It isn’t easy to secure this kind of focused devotion, but it is worth the effort. When heaven affirms you its effects will touch and heal the deepest recesses of your soul.

How to have a spiritual retreat

spiritual retreatJesus often withdrew to lonely places to pray.” (Luke 5:16)

If Jesus did it shouldn’t we?

If the Lord Himself “often” withdrew for prolonged seasons of connecting with God through prayer then shouldn’t those of us who follow Him make time for spiritual retreats too?

If you’ve ever done it—if you’ve ever carved out an afternoon or a day (or longer) for the sole purpose of focused worship, Bible meditation, and prayer—then you know how healing, centering, and inspiring those times can be.

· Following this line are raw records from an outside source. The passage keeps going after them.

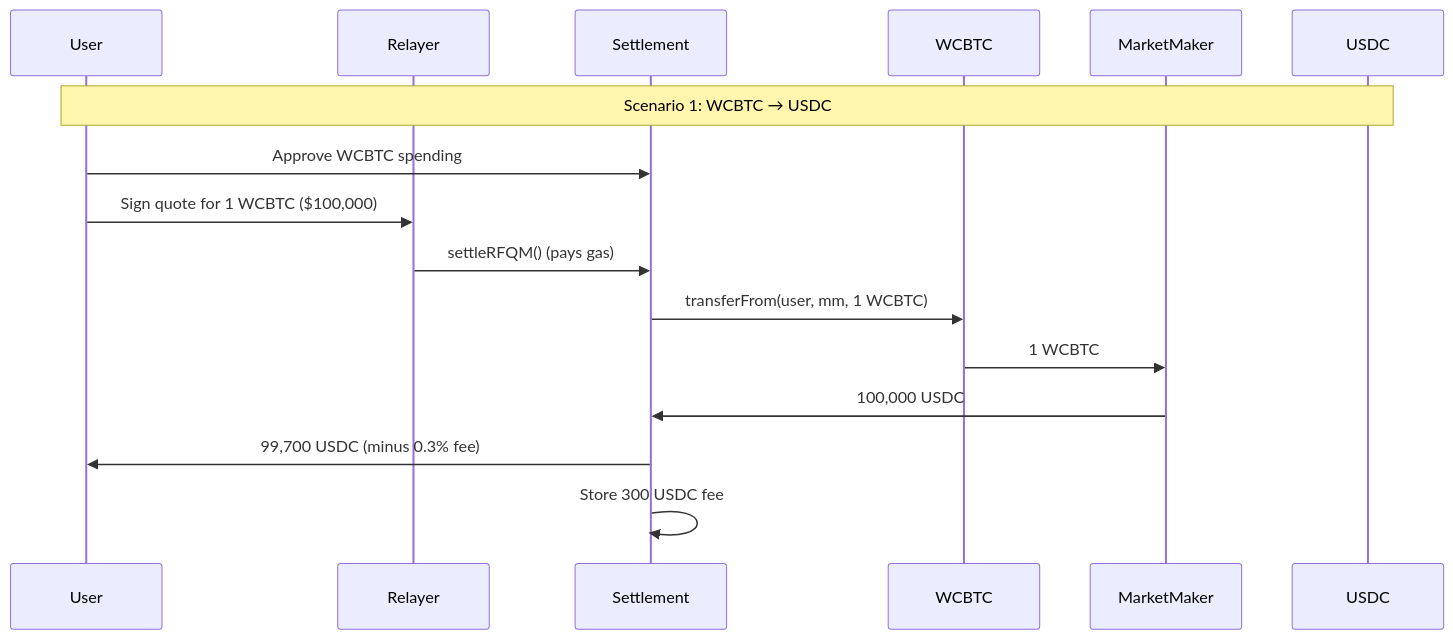
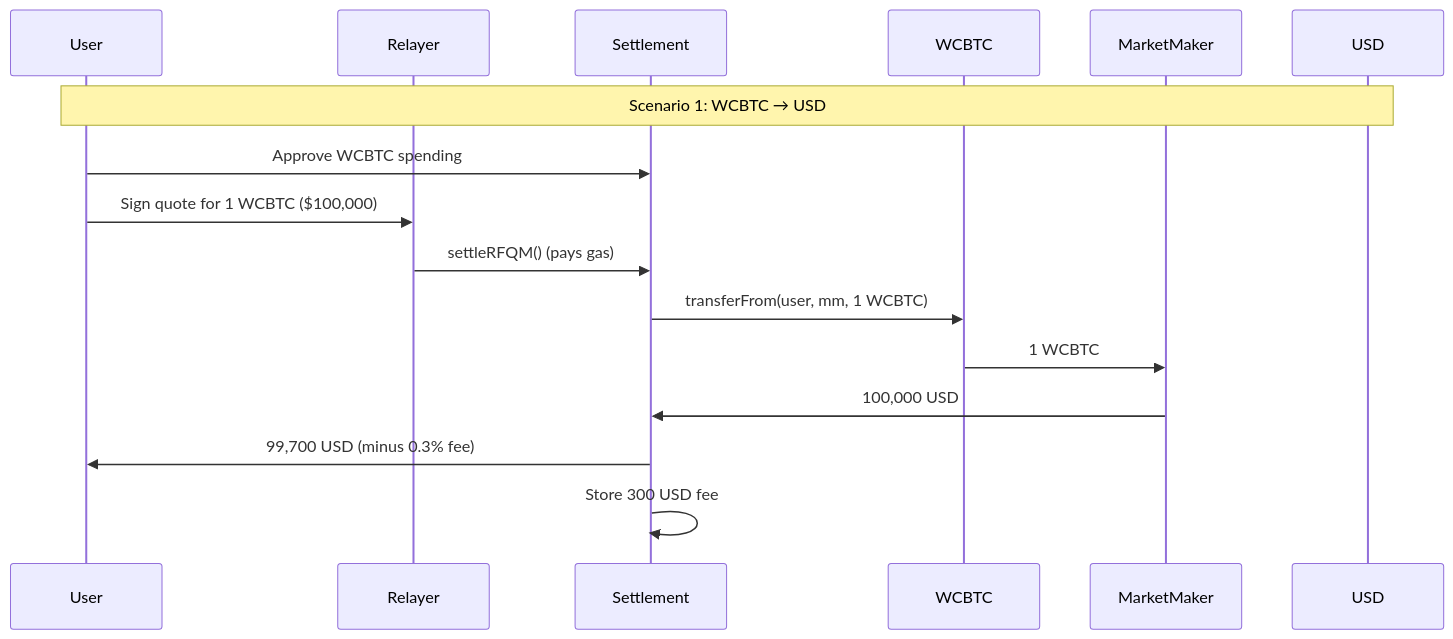
Before and after one commit to crest-bitcoin/docs: the second of 4 diagrams in trading/rfqm.mdx, drawn with Mermaid. The commit also changed other lines of this file and 6 other files, not shown here.

````diff
--- a/trading/rfqm.mdx
+++ b/trading/rfqm.mdx
@@ -65,19 +65,19 @@
 ```mermaid
 sequenceDiagram
     participant User
     participant Relayer
     participant Settlement
     participant WCBTC
     participant MarketMaker
-    participant USDC
+    participant USD
 
-    Note over User,USDC: Scenario 1: WCBTC → USDC
+    Note over User,USD: Scenario 1: WCBTC → USD
     User->>Settlement: Approve WCBTC spending
     User->>Relayer: Sign quote for 1 WCBTC ($100,000)
     Relayer->>Settlement: settleRFQM() (pays gas)
     Settlement->>WCBTC: transferFrom(user, mm, 1 WCBTC)
     WCBTC->>MarketMaker: 1 WCBTC
-    MarketMaker->>Settlement: 100,000 USDC
-    Settlement->>User: 99,700 USDC (minus 0.3% fee)
-    Settlement->>Settlement: Store 300 USDC fee
+    MarketMaker->>Settlement: 100,000 USD
+    Settlement->>User: 99,700 USD (minus 0.3% fee)
+    Settlement->>Settlement: Store 300 USD fee
 ```
````
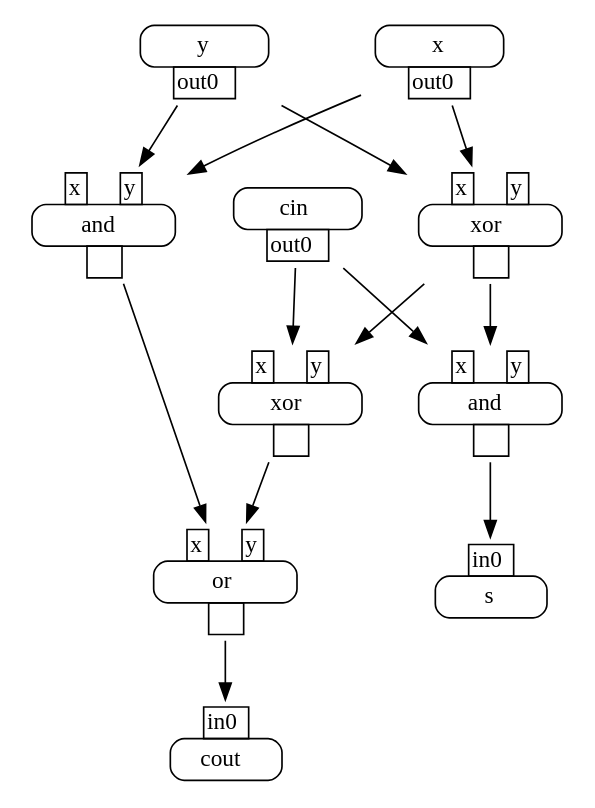
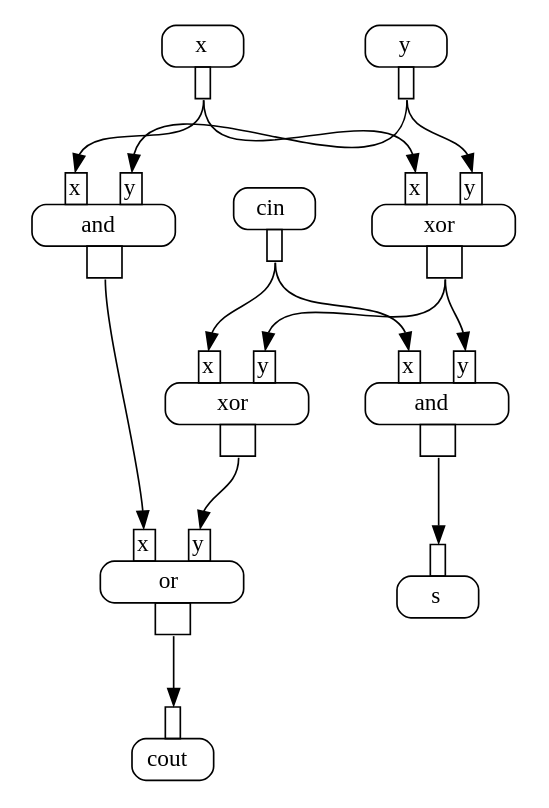
One commit to akuczala/cat-circuits changed the diagram in graphs/test5.gv. Above: the diagram before and after it, drawn with Graphviz. The commit also changed 2 other files, not shown here.

Commit message:
better port names

```diff
--- a/graphs/test5.gv
+++ b/graphs/test5.gv
@@ -1,54 +1,54 @@
 digraph {
     n0 [shape=plaintext
-       ,label=<<TABLE BORDER="0" CELLBORDER="0" CELLSPACING="0" CELLPADDING="0"><TR><TD><TABLE BORDER="0" CELLBORDER="0" CELLSPACING="0" CELLPADDING="0"><TR><TD WIDTH="20"></TD> <TD PORT="in0" BORDER="1" CELLPADDING="1">in0</TD> <TD WIDTH="20"></TD></TR></TABLE></TD></TR>
+       ,label=<<TABLE BORDER="0" CELLBORDER="0" CELLSPACING="0" CELLPADDING="0"><TR><TD><TABLE BORDER="0" CELLBORDER="0" CELLSPACING="0" CELLPADDING="0"><TR><TD WIDTH="20"></TD> <TD PORT="in0" BORDER="1" CELLPADDING="1"> </TD> <TD WIDTH="20"></TD></TR></TABLE></TD></TR>
                                                                                 <TR><TD BORDER="1" CELLPADDING="4" STYLE="ROUNDED">cout</TD></TR>
                                                                                 <TR><TD><TABLE BORDER="0" CELLBORDER="0" CELLSPACING="0" CELLPADDING="0"><TR><TD WIDTH="20"></TD> <TD WIDTH="20"></TD></TR></TABLE></TD></TR></TABLE>>];
     n1 [shape=plaintext
-       ,label=<<TABLE BORDER="0" CELLBORDER="0" CELLSPACING="0" CELLPADDING="0"><TR><TD><TABLE BORDER="0" CELLBORDER="0" CELLSPACING="0" CELLPADDING="0"><TR><TD WIDTH="20"></TD> <TD PORT="in0" BORDER="1" CELLPADDING="1">in0</TD> <TD WIDTH="20"></TD></TR></TABLE></TD></TR>
+       ,label=<<TABLE BORDER="0" CELLBORDER="0" CELLSPACING="0" CELLPADDING="0"><TR><TD><TABLE BORDER="0" CELLBORDER="0" CELLSPACING="0" CELLPADDING="0"><TR><TD WIDTH="20"></TD> <TD PORT="in0" BORDER="1" CELLPADDING="1"> </TD> <TD WIDTH="20"></TD></TR></TABLE></TD></TR>
                                                                                 <TR><TD BORDER="1" CELLPADDING="4" STYLE="ROUNDED">s</TD></TR>
                                                                                 <TR><TD><TABLE BORDER="0" CELLBORDER="0" CELLSPACING="0" CELLPADDING="0"><TR><TD WIDTH="20"></TD> <TD WIDTH="20"></TD></TR></TABLE></TD></TR></TABLE>>];
     n2 [shape=plaintext
        ,label=<<TABLE BORDER="0" CELLBORDER="0" CELLSPACING="0" CELLPADDING="0"><TR><TD><TABLE BORDER="0" CELLBORDER="0" CELLSPACING="0" CELLPADDING="0"><TR><TD WIDTH="20"></TD> <TD PORT="in0" BORDER="1" CELLPADDING="1">x</TD> <TD WIDTH="20"></TD> <TD PORT="in1" BORDER="1" CELLPADDING="1">y</TD> <TD WIDTH="20"></TD></TR></TABLE></TD></TR>
                                                                                 <TR><TD BORDER="1" CELLPADDING="4" STYLE="ROUNDED">or</TD></TR>
                                                                                 <TR><TD><TABLE BORDER="0" CELLBORDER="0" CELLSPACING="0" CELLPADDING="0"><TR><TD WIDTH="20"></TD> <TD PORT="out0" BORDER="1" CELLPADDING="1"> </TD> <TD WIDTH="20"></TD></TR></TABLE></TD></TR></TABLE>>];
     n3 [shape=plaintext
        ,label=<<TABLE BORDER="0" CELLBORDER="0" CELLSPACING="0" CELLPADDING="0"><TR><TD><TABLE BORDER="0" CELLBORDER="0" CELLSPACING="0" CELLPADDING="0"><TR><TD WIDTH="20"></TD> <TD PORT="in0" BORDER="1" CELLPADDING="1">x</TD> <TD WIDTH="20"></TD> <TD PORT="in1" BORDER="1" CELLPADDING="1">y</TD> <TD WIDTH="20"></TD></TR></TABLE></TD></TR>
                                                                                 <TR><TD BORDER="1" CELLPADDING="4" STYLE="ROUNDED">and</TD></TR>
                                                                                 <TR><TD><TABLE BORDER="0" CELLBORDER="0" CELLSPACING="0" CELLPADDING="0"><TR><TD WIDTH="20"></TD> <TD PORT="out0" BORDER="1" CELLPADDING="1"> </TD> <TD WIDTH="20"></TD></TR></TABLE></TD></TR></TABLE>>];
     n4 [shape=plaintext
        ,label=<<TABLE BORDER="0" CELLBORDER="0" CELLSPACING="0" CELLPADDING="0"><TR><TD><TABLE BORDER="0" CELLBORDER="0" CELLSPACING="0" CELLPADDING="0"><TR><TD WIDTH="20"></TD> <TD PORT="in0" BORDER="1" CELLPADDING="1">x</TD> <TD WIDTH="20"></TD> <TD PORT="in1" BORDER="1" CELLPADDING="1">y</TD> <TD WIDTH="20"></TD></TR></TABLE></TD></TR>
                                                                                 <TR><TD BORDER="1" CELLPADDING="4" STYLE="ROUNDED">xor</TD></TR>
                                                                                 <TR><TD><TABLE BORDER="0" CELLBORDER="0" CELLSPACING="0" CELLPADDING="0"><TR><TD WIDTH="20"></TD> <TD PORT="out0" BORDER="1" CELLPADDING="1"> </TD> <TD WIDTH="20"></TD></TR></TABLE></TD></TR></TABLE>>];
     n5 [shape=plaintext
        ,label=<<TABLE BORDER="0" CELLBORDER="0" CELLSPACING="0" CELLPADDING="0"><TR><TD><TABLE BORDER="0" CELLBORDER="0" CELLSPACING="0" CELLPADDING="0"><TR><TD WIDTH="20"></TD> <TD PORT="in0" BORDER="1" CELLPADDING="1">x</TD> <TD WIDTH="20"></TD> <TD PORT="in1" BORDER="1" CELLPADDING="1">y</TD> <TD WIDTH="20"></TD></TR></TABLE></TD></TR>
                                                                                 <TR><TD BORDER="1" CELLPADDING="4" STYLE="ROUNDED">and</TD></TR>
                                                                                 <TR><TD><TABLE BORDER="0" CELLBORDER="0" CELLSPACING="0" CELLPADDING="0"><TR><TD WIDTH="20"></TD> <TD PORT="out0" BORDER="1" CELLPADDING="1"> </TD> <TD WIDTH="20"></TD></TR></TABLE></TD></TR></TABLE>>];
     n6 [shape=plaintext
        ,label=<<TABLE BORDER="0" CELLBORDER="0" CELLSPACING="0" CELLPADDING="0"><TR><TD><TABLE BORDER="0" CELLBORDER="0" CELLSPACING="0" CELLPADDING="0"><TR><TD WIDTH="20"></TD> <TD PORT="in0" BORDER="1" CELLPADDING="1">x</TD> <TD WIDTH="20"></TD> <TD PORT="in1" BORDER="1" CELLPADDING="1">y</TD> <TD WIDTH="20"></TD></TR></TABLE></TD></TR>
                                                                                 <TR><TD BORDER="1" CELLPADDING="4" STYLE="ROUNDED">xor</TD></TR>
                                                                                 <TR><TD><TABLE BORDER="0" CELLBORDER="0" CELLSPACING="0" CELLPADDING="0"><TR><TD WIDTH="20"></TD> <TD PORT="out0" BORDER="1" CELLPADDING="1"> </TD> <TD WIDTH="20"></TD></TR></TABLE></TD></TR></TABLE>>];
     n7 [shape=plaintext
        ,label=<<TABLE BORDER="0" CELLBORDER="0" CELLSPACING="0" CELLPADDING="0"><TR><TD><TABLE BORDER="0" CELLBORDER="0" CELLSPACING="0" CELLPADDING="0"><TR><TD WIDTH="20"></TD> <TD WIDTH="20"></TD></TR></TABLE></TD></TR>
                                                                                 <TR><TD BORDER="1" CELLPADDING="4" STYLE="ROUNDED">y</TD></TR>
-                                                                                <TR><TD><TABLE BORDER="0" CELLBORDER="0" CELLSPACING="0" CELLPADDING="0"><TR><TD WIDTH="20"></TD> <TD PORT="out0" BORDER="1" CELLPADDING="1">out0</TD> <TD WIDTH="20"></TD></TR></TABLE></TD></TR></TABLE>>];
+                                                                                <TR><TD><TABLE BORDER="0" CELLBORDER="0" CELLSPACING="0" CELLPADDING="0"><TR><TD WIDTH="20"></TD> <TD PORT="out0" BORDER="1" CELLPADDING="1"> </TD> <TD WIDTH="20"></TD></TR></TABLE></TD></TR></TABLE>>];
     n8 [shape=plaintext
        ,label=<<TABLE BORDER="0" CELLBORDER="0" CELLSPACING="0" CELLPADDING="0"><TR><TD><TABLE BORDER="0" CELLBORDER="0" CELLSPACING="0" CELLPADDING="0"><TR><TD WIDTH="20"></TD> <TD WIDTH="20"></TD></TR></TABLE></TD></TR>
                                                                                 <TR><TD BORDER="1" CELLPADDING="4" STYLE="ROUNDED">x</TD></TR>
-                                                                                <TR><TD><TABLE BORDER="0" CELLBORDER="0" CELLSPACING="0" CELLPADDING="0"><TR><TD WIDTH="20"></TD> <TD PORT="out0" BORDER="1" CELLPADDING="1">out0</TD> <TD WIDTH="20"></TD></TR></TABLE></TD></TR></TABLE>>];
+                                                                                <TR><TD><TABLE BORDER="0" CELLBORDER="0" CELLSPACING="0" CELLPADDING="0"><TR><TD WIDTH="20"></TD> <TD PORT="out0" BORDER="1" CELLPADDING="1"> </TD> <TD WIDTH="20"></TD></TR></TABLE></TD></TR></TABLE>>];
     n9 [shape=plaintext
        ,label=<<TABLE BORDER="0" CELLBORDER="0" CELLSPACING="0" CELLPADDING="0"><TR><TD><TABLE BORDER="0" CELLBORDER="0" CELLSPACING="0" CELLPADDING="0"><TR><TD WIDTH="20"></TD> <TD WIDTH="20"></TD></TR></TABLE></TD></TR>
                                                                                 <TR><TD BORDER="1" CELLPADDING="4" STYLE="ROUNDED">cin</TD></TR>
-                                                                                <TR><TD><TABLE BORDER="0" CELLBORDER="0" CELLSPACING="0" CELLPADDING="0"><TR><TD WIDTH="20"></TD> <TD PORT="out0" BORDER="1" CELLPADDING="1">out0</TD> <TD WIDTH="20"></TD></TR></TABLE></TD></TR></TABLE>>];
-    n2 -> n0;
-    n3 -> n1;
-    n5 -> n2;
-    n4 -> n2;
-    n9 -> n4;
-    n9 -> n3;
-    n6 -> n4;
-    n6 -> n3;
-    n8 -> n6;
-    n8 -> n5;
-    n7 -> n6;
-    n7 -> n5;
+                                                                                <TR><TD><TABLE BORDER="0" CELLBORDER="0" CELLSPACING="0" CELLPADDING="0"><TR><TD WIDTH="20"></TD> <TD PORT="out0" BORDER="1" CELLPADDING="1"> </TD> <TD WIDTH="20"></TD></TR></TABLE></TD></TR></TABLE>>];
+    n2:out0 -> n0:in0;
+    n3:out0 -> n1:in0;
+    n5:out0 -> n2:in0;
+    n4:out0 -> n2:in1;
+    n9:out0 -> n4:in0;
+    n9:out0 -> n3:in0;
+    n6:out0 -> n4:in1;
+    n6:out0 -> n3:in1;
+    n8:out0 -> n6:in0;
+    n8:out0 -> n5:in0;
+    n7:out0 -> n6:in1;
+    n7:out0 -> n5:in1;
 }
```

Focused times of spiritual engagement can restore our perspective, clarify our purpose, and reconnect us with the presence of God.

I want you to experience this. At Grace Church this year, we are going to set a goal to have every member of our congregation experience a personal spiritual retreat.

Here are a few practical pointers to get you started:

  1. Start small and build from there. Don’t start with a week-long silent retreat at a monastery—start with an afternoon at the beach or in the desert, and branch out from there.
  2. Choose a setting that you find peaceful, beautiful, and calming.
  3. Don’t fast. Hunger pangs will distract you from what you’re there to do. Fast on a different day.
  4. Start with worship. As you walk along the beach or a mountain path, sing along with some worship songs on your iPod. Worship restores perspective, heals emotions, and invites a closer sense of the Lord’s presence.
  5. Pray the Scriptures. Pick a few psalms and use them as a road map for a time of focused prayer. Slow, thoughtful prayers through a handful of psalms can easily fill an hour of time.
  6. Pray about everything that’s weighing on you. Make sure everything on your various prayer lists gets off loaded onto God.
  7. Get ready to listen. As you pray, prepare to journal the thoughts, impressions, and insights that come your way.
  8. Don’t read spiritual books—stick with the Bible. Skip the latest spiritual bestseller and instead read multiple Bible passages or an entire book of the Bible, recording your major observations or anything that you sense could be a “word” for you from the Lord.
  9. Don’t be disappointed if nothing dramatic happens. Sometimes a spiritual retreat is a simple discipline without a lot of immediate fruit. However…
  10. Don’t be surprised if God changes your life. Your time away with God could quite possible become a holy moment like when Moses saw a fiery bush, turned aside to see, and was forever and completely changed. (Exodus 3:1-6)